Elton Miles’ collection of Big Bend myths, historic events, people, and places in the Big Bend of Texas is one of the most noted and well-researched compilations of stories about supernatural phenomena, tales of lost mines, blood feuds that occasionally lead to murder, and cast of genuinely odd characters. Several of the chapters appeared in publications of the Texas Folklore Society prior to the publication of his book.
Each chapter engages the reader with the history behind the myths of well-known tales, such as the ghosts in the Chisos Mountains and the Marfa lights, and some lesser-known stories (i.e. water witching and a steer branded Murder). This book is written in a lively and engaging style by the late Dr. Miles, a Sul Ross English professor. Dr. Miles shared the various versions of each story and critiqued the sources he used.
A couple of the stories stand out because of the richness of Miles’ research. The third chapter on ghosts of the Chisos Mountains gives the reader a wide-ranging history of how the Chisos got their name. There is some question about whether or not chisos refers to ghosts. Some compelling quotes like “…some say that on moonlight nights the white limestone peaks rub shoulders with their igneous companions, like mountainous spirits among the darker crags,” might convince the reader the mountains are haunted. However, a second theory is that the word chisos is a bastardization of hechizo the Spanish word for “delightful.” This chapter, like all the others, relies heavily on Miles’ informal research with early settlers in the Big Bend. This story is full of quotes from those familiar with the Chisos legends.
The second chapter, Old Fort Leaton, is worth the read for the well-documented history of the site. Around 1850, Ben Leaton, the pioneer who took over the original building at the site near Presidio and its Mexican sister city, Ojinaga, added to the existing structures and expanded his business of allegedly selling firearms to the local Native Americans (Miles used the term “Indians”). Leaton’s ambition was to establish a critical link in the trade route between San Antonio, Texas and Chihuahua, Mexico. His real goal, however, was to become wealthy, which he did for a time. Leaton’s business practices made enemies, and, not surprisingly, he came to his end over his shady business dealings.
Miles devotes a short chapter to one of Big Bend’s more colorful characters, Bobcat Carter. Anyone who spent time in the area has heard the tales of Bobcat. No one knows about his background or how he arrived in the area. He lived in a cave near Persimmon Gap, the eastern entrance to Big Bend National Park. He claimed to trap bobcats for food and sold the hides for money. The proprietor of Cooper’s Store (long since gone) at Persimmon Gap took care of Bobcat in the winter months.
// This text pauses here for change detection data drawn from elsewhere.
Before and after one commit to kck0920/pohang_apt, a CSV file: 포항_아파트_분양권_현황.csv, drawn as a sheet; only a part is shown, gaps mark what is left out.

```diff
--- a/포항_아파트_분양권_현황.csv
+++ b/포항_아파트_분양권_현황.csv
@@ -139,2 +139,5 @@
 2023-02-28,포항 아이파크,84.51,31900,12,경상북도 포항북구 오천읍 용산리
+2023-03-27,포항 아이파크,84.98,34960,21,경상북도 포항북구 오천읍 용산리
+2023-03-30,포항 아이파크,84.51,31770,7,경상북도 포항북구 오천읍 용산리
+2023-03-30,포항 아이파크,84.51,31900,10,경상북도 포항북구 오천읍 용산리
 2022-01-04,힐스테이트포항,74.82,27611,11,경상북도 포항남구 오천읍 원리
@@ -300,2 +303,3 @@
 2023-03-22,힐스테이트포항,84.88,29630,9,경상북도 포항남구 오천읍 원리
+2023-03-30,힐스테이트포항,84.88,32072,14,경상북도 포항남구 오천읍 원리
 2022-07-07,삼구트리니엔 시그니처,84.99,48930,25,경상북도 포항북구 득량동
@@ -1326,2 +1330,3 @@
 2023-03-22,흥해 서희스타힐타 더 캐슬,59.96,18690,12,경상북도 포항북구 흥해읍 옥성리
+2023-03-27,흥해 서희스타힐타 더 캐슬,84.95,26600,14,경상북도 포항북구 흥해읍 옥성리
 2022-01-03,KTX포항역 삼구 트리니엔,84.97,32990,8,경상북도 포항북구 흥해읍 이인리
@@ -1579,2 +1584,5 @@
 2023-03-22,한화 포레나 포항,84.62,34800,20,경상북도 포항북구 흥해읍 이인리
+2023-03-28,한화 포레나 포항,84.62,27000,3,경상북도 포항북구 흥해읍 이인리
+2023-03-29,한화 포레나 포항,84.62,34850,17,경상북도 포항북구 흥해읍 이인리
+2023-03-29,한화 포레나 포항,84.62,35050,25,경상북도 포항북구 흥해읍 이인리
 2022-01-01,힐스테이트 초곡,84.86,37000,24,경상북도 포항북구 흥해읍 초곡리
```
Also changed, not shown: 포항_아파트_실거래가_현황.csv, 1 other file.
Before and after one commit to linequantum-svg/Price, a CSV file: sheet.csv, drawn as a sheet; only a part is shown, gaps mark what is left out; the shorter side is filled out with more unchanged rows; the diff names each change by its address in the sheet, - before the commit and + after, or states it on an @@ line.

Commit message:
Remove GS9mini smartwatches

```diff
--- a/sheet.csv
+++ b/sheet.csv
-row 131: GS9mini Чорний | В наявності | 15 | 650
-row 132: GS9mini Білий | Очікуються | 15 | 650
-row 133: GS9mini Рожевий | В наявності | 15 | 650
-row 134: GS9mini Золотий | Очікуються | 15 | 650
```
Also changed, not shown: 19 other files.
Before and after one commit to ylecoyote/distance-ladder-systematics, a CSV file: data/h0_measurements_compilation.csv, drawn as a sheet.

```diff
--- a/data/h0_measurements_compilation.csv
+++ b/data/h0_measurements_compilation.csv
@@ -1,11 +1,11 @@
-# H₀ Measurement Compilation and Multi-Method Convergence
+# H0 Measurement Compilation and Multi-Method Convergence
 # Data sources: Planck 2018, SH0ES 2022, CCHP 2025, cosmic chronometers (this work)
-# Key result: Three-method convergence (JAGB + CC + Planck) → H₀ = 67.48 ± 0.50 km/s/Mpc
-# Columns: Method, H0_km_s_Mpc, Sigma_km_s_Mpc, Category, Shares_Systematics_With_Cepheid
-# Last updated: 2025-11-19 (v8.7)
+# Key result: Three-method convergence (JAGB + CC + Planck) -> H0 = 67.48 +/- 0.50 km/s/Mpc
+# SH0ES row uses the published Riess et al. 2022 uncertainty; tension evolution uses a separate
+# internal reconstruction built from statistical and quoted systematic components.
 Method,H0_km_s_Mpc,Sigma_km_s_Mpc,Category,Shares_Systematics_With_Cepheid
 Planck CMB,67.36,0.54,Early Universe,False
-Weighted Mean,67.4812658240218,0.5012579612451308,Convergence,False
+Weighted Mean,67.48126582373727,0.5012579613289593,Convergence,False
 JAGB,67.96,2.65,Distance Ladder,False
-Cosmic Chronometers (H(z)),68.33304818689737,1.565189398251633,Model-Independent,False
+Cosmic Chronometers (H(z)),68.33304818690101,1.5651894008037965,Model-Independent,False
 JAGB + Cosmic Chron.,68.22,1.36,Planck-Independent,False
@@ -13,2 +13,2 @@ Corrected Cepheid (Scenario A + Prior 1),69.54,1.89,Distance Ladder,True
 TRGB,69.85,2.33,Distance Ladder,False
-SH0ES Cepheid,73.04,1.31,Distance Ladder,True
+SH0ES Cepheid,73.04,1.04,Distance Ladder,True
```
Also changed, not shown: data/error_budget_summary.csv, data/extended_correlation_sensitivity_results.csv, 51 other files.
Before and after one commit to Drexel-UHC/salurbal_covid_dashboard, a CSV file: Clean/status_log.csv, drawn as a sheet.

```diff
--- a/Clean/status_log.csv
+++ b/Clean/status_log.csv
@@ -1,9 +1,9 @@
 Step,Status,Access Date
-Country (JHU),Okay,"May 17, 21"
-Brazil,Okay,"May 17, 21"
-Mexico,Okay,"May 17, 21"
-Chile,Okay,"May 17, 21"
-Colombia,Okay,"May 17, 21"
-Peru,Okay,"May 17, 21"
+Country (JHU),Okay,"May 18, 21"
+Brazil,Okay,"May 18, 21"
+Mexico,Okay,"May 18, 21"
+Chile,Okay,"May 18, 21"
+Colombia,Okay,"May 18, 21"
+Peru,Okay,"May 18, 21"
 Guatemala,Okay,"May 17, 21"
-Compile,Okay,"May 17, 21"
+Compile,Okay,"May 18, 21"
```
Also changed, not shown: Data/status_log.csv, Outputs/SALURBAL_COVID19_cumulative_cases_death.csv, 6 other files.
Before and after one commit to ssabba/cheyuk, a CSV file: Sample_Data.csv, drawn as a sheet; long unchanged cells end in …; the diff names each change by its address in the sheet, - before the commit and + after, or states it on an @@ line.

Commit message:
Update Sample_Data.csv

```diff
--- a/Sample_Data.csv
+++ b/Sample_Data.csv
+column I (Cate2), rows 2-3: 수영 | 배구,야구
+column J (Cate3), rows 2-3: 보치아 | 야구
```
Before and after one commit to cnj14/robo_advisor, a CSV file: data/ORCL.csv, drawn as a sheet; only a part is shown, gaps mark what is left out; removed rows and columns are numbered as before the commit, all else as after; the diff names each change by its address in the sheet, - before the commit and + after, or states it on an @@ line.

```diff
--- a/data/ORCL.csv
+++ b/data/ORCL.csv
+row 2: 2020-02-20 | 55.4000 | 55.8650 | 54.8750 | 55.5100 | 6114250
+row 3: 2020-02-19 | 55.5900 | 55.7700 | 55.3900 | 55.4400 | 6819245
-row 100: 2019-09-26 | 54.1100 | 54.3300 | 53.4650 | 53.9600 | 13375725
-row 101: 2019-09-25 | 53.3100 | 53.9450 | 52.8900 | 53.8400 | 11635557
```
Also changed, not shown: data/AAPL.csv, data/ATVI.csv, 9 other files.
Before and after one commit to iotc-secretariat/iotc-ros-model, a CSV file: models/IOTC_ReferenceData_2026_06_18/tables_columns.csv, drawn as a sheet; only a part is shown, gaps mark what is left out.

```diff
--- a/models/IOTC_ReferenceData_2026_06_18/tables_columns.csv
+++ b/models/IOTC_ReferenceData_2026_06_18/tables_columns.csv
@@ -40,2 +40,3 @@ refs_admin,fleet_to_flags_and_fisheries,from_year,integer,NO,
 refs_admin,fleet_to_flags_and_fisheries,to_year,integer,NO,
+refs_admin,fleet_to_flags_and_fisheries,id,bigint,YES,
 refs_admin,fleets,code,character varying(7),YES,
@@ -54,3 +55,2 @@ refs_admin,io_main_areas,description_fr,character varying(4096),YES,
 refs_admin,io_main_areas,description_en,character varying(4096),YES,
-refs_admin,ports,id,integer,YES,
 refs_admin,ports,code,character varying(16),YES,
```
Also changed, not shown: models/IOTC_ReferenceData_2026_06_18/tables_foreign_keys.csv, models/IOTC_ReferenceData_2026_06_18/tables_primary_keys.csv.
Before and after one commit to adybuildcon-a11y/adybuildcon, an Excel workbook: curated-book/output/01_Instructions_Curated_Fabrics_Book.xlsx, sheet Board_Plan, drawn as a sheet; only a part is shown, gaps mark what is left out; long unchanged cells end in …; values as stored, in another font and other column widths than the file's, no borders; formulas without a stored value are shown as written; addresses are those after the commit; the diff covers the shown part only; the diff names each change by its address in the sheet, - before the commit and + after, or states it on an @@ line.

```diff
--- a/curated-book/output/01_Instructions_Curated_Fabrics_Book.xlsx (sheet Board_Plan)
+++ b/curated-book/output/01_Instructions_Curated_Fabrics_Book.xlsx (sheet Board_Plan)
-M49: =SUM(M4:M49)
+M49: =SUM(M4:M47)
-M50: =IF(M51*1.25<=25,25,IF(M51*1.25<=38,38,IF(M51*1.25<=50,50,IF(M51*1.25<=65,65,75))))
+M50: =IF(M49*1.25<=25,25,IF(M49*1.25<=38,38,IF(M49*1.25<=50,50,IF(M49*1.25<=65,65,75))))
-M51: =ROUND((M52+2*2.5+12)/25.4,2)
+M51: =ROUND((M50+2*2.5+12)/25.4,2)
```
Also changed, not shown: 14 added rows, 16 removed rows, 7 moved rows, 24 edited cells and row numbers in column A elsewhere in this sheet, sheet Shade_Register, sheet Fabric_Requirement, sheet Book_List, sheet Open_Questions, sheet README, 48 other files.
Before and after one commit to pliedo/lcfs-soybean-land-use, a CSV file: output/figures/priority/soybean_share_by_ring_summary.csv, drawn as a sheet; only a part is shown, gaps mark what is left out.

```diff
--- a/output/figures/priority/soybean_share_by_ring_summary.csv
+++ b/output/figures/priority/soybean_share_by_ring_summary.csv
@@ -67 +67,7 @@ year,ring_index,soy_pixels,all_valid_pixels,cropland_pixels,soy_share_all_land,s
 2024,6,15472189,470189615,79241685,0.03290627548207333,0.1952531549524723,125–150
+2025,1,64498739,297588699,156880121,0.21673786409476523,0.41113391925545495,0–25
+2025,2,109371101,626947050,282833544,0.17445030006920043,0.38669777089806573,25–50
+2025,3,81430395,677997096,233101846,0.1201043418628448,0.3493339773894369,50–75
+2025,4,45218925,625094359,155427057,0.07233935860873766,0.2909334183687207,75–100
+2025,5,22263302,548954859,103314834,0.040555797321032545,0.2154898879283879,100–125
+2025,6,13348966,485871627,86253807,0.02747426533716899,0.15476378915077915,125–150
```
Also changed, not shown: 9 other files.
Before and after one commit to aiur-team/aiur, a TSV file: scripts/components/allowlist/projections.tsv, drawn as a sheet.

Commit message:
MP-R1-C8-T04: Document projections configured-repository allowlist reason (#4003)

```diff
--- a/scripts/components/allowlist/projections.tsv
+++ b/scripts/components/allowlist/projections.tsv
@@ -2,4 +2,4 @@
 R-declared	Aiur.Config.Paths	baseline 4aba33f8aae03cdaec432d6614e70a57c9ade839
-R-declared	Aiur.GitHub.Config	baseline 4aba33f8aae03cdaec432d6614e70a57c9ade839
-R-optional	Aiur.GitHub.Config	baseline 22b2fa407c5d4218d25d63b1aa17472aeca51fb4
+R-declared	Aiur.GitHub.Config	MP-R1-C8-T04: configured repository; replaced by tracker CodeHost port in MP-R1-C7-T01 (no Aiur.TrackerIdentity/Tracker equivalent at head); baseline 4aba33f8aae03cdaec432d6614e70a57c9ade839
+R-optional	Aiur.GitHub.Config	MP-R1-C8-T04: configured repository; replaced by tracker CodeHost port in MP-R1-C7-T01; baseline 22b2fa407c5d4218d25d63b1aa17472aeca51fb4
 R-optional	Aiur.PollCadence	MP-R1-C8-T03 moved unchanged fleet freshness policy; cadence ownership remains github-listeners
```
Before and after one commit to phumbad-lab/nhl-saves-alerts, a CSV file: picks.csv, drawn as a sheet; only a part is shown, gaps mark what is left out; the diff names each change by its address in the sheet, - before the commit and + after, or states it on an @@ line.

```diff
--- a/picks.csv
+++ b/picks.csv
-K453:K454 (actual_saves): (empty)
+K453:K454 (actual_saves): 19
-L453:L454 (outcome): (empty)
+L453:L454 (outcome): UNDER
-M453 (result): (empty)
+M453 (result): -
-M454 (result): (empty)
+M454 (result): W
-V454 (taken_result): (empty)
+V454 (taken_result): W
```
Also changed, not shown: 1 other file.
Carter was just one of any number of eccentric loners who came to the Big Bend, and he left his indelible mark with the early settlers because his lifestyle.
Miles focuses two chapters on the devil and Christ in Big Bend. Both chapters talk about the religious superstitions and practices of early settlers in the area. The chapters describe the early pentitentes who made pilgrimages to the sites where their ancestors reported seeing miracles performed or devil sightings. Miles incorporates tales from locals on both sides of the border.
While readers who are not familiar with the lore of the Big Bend may question the veracity of some of Miles’ stories of the events and people, I recommend that you read the book and decide for yourselves. The chapters are intact gems the reader can peruse in any order. I recommend the book for the lively topics, the comprehensive research, and the engaging writing.